not met with ; and what it was that particularly occasioned him to rise at that moment in support of their petitions. He said to put the House in possession of all these circumstances, he need only advert to the history of a few years recently past; a history which he would touch upon was shortly as possible, because it was not only a most melancholy picture of calamitous and disgraceful events, but because it was so extremely difficult to mention it in any shape, that would not appear invidious, and personal. He then stated, that the disastrous consequences of the American war, the immense expenditure of the public money; the consequent heavy burthen of taxes, and the pressure of all the collateral difficulties produced by the foregoing circumstances, gradually disgusted the people ; and at last provoked them to turn their eyes inward on themselves, in order to see if there was not something radically wrong at home, that was the chief cause of all the evils they felt from their misfortunes abroad. Searching for the internal sources of their foreign fatalities, they naturally turned their attention to the constitution under which they lived, and to the practice of it. Upon looking to that House, they found that by length of time, by the origin and progress of undue influence, and from other causes, the spirit of liberty, and the powers of check and control upon the crown and executive government, were greatly lessened, and debilitated. Hence clamors sprung up without doors, and hence, as was perfectly natural in the moment of anxiety, to procure an adequate and a fit remedy to a practical grievance, a spirit of speculation went forth, and a variety of schemes founded in visionary and impracticable ideas of reform, were suddenly produced.
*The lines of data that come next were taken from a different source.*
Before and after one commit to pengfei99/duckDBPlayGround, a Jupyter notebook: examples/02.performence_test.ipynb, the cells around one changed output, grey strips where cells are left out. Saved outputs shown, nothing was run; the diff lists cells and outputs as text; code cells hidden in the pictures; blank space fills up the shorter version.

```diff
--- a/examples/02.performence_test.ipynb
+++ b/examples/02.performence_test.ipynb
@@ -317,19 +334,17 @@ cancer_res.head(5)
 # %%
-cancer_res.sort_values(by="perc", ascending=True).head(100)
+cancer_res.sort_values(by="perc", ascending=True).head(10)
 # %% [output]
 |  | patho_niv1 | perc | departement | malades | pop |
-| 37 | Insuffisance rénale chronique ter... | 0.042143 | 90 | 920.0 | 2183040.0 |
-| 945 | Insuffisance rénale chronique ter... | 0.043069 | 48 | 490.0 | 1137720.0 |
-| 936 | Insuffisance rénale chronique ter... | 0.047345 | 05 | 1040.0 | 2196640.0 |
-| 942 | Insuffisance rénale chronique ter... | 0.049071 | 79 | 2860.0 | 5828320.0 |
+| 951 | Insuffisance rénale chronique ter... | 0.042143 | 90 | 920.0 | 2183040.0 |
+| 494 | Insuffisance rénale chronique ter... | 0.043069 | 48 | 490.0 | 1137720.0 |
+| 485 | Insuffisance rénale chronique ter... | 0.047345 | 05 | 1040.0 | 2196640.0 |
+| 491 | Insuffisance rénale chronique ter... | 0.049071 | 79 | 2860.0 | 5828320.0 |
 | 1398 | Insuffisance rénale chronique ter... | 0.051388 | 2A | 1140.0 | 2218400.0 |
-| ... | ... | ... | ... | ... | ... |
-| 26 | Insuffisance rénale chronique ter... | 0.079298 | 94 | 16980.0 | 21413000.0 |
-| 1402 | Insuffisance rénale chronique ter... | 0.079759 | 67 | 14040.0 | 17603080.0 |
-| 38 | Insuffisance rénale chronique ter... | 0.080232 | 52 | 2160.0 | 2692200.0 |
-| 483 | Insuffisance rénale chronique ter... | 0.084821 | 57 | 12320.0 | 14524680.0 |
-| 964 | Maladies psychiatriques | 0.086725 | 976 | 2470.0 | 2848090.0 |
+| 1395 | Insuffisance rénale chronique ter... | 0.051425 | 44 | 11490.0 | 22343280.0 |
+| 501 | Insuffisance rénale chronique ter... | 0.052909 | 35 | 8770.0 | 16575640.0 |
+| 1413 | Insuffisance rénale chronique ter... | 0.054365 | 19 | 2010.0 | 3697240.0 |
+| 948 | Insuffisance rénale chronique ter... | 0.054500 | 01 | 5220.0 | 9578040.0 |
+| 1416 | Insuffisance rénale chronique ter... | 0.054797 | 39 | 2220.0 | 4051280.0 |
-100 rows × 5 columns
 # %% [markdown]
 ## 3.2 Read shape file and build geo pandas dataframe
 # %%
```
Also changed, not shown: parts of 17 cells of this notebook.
It was not for him, he said, with unhallowed hands to touch the venerable pile of the constitution, and to deface the fabric ; to see it stand in need of repair was sufficiently melancholy; but the more he revered it, the more he wished to secure its duration to the latest posterity ; the greater he felt the